Sympathy for Life is by and large an album-length extension of that very idea, an album of intoxicating funk and disco numbers that finds Parquet Courts aiming their anxious, jittery post-punk directly to the hips and loins. The band’s mined this ground before, most notably on the title track of 2018’s Wide Awake!, but where that agitated, exclamatory disco-punk track employed the group’s guitar-scratch in the context of woodblock and cowbell, the tracks on Sympathy For Life are less prickly or raw. The grooves here are deeper and smoother, suffused with hedonic Hacienda pulses and Screamadelica glory. The wah-wah funk bassline of “Marathon of Anger” is exquisitely sleek, and “Trullo,” all minimalist low-end pulse, thumps rather than scrapes or squeals.

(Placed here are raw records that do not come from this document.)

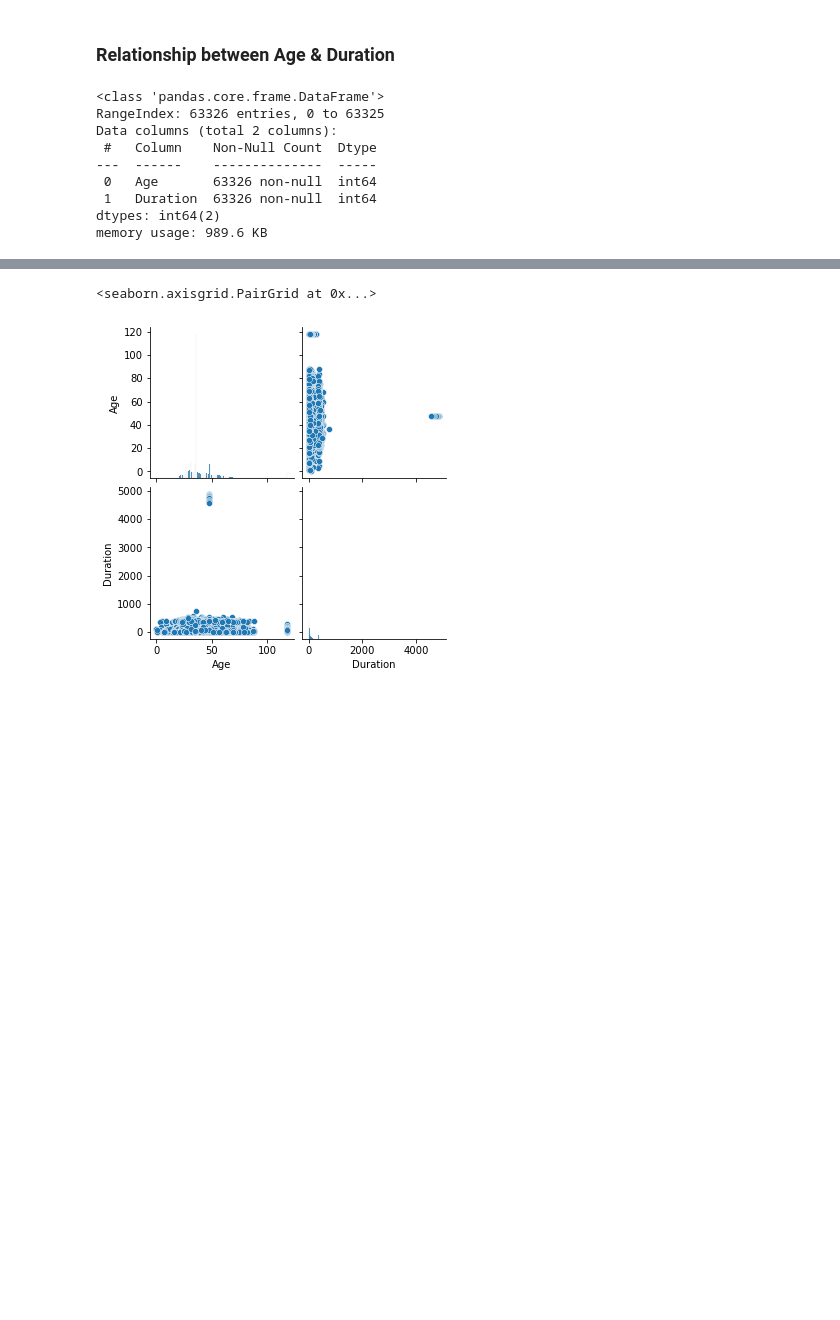
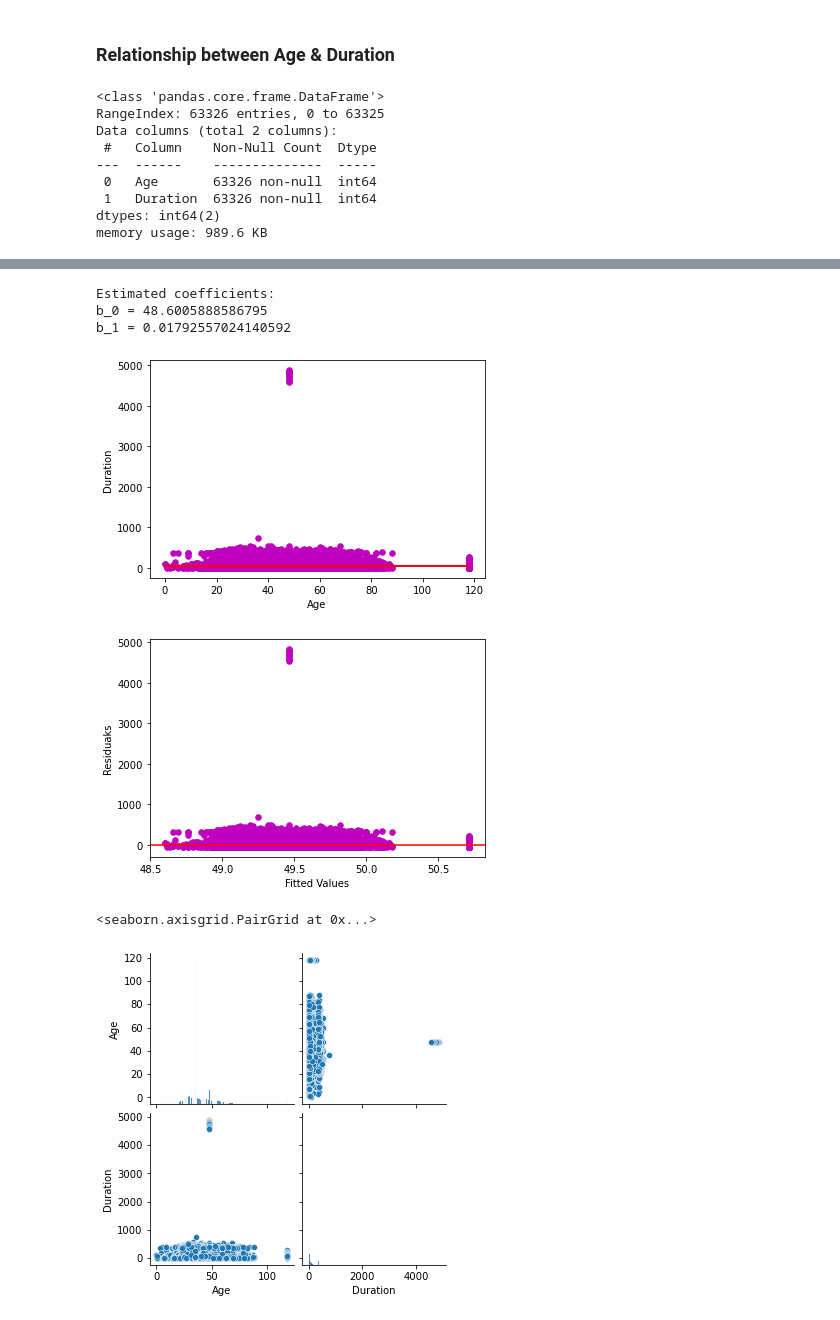
Before and after one commit to ZiSyuen/MASA-Hackathon, a Jupyter notebook: Main.ipynb, the cells around one changed output, grey strips where cells are left out. Cells and saved outputs as stored; diff of their text form; code cells hidden in the pictures; blank space fills up the shorter version.

```diff
--- a/Testing01.ipynb
+++ b/Main.ipynb
@@ -397,3 +304,28 @@ b_1 = 0.01792557024140592
+# %%
+def main():
+    # observations / data
+    x = dftest3['Age']
+    y = dftest3['Duration']
+
+    # estimating coefficients
+    b = estimate_coef(x, y)
+    print("Estimated coefficients:\nb_0 = {}  \
+          \nb_1 = {}".format(b[0], b[1]))
+
+    # plotting regression line
+    plot_regression_line(x, y, b)
+
+    # checking assumptions
+    plot_residuals_against_fitted_values(x,y,b)
+
+if __name__ == "__main__":
+    main()
+# %% [output]
+Estimated coefficients:
+b_0 = 48.6005888586795
+b_1 = 0.01792557024140592
+[figure, added]
+[figure, added]
 # %%
 sns.pairplot(dftest3)
 # %% [output]
```
Also changed, not shown: parts of 10 cells of this notebook.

What Sympathy for Life brings about in terms of sonic maturation, a purely joyful musical experience as fun as anything the band’s ever done, it still heavily traffics in the kinds of angst and frustration that Parquet Courts have articulated so well throughout the past decade. “Walking at a Downtown Pace” opens the record amid peak social distancing—Savage planning the meals he wants to eat at his favorite restaurants, treasuring “the crowds that once made me act so annoyed/Sometimes I wonder how long ’til I’m a face in one?” But the dancefloor beat beneath the pent-up someday hopefulness, suggests celebration rather than mourning. But however much the group yearns for those moments of revelry, there’s still ache and uncertainty on Sympathy for Life, as when Savage confesses “I’m tryin’ to forget about someone I love” on “Black Widow Spider” or realizes “Then suddenly, I am alone, in the truest sense of the word” on “Just Shadows.”
The hypnotic title track, rife with glimmering Herbie Hancock-like flashes of Rhodes licks, offers a sort of antidote, one that echoes the kind of joyful inspiration that fuels “Plant Life.” “Touch, scream/Express yourself/feel free,” Savage sings. The format or social media feed aren’t really important, and it’s going to take a lot more than self-expression to fix a broken society. But Sympathy for Life offers the optimistic suggestion that maybe music and dance finding the joy within that isn’t a bad start.
Label: Rough Trade
Jeff Terich is the founder and editor of Treble. He's been writing about music for 20 years and has been published at American Songwriter, Bandcamp Daily, Reverb, Spin, Stereogum, uDiscoverMusic, VinylMePlease and some others that he's forgetting right now. He's still not tired of it.